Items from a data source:
*** Begin section ***

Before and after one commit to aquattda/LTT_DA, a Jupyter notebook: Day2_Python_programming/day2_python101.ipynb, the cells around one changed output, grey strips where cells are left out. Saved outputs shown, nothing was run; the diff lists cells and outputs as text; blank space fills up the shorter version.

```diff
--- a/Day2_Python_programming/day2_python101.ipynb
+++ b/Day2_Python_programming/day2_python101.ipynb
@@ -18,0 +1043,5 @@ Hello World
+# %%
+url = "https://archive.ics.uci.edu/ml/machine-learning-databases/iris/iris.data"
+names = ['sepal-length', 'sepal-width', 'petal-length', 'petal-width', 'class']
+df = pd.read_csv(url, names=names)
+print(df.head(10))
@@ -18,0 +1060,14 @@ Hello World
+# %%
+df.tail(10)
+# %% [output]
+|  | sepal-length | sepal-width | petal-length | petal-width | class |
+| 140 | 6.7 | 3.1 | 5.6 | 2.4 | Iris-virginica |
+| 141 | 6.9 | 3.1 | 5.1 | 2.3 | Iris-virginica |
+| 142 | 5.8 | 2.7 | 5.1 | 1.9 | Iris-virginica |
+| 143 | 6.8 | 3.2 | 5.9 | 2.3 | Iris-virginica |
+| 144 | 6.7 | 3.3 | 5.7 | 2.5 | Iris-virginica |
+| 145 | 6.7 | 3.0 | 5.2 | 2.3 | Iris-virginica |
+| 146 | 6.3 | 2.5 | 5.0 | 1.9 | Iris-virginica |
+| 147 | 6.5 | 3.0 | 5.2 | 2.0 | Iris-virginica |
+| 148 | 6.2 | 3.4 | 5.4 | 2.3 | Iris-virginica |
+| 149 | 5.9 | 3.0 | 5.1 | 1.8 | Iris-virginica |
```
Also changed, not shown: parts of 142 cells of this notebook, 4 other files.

*** End section ***

• _EXERCISE OBJECTIVE_: Return every line of the entries above that the string "ipynb" appears in.

• _ANSWER TO THIS TASK_:
Before and after one commit to aquattda/LTT_DA, a Jupyter notebook: Day2_Python_programming/day2_python101.ipynb, the cells around one changed output, grey strips where cells are left out. Saved outputs shown, nothing was run; the diff lists cells and outputs as text; blank space fills up the shorter version.
--- a/Day2_Python_programming/day2_python101.ipynb
+++ b/Day2_Python_programming/day2_python101.ipynb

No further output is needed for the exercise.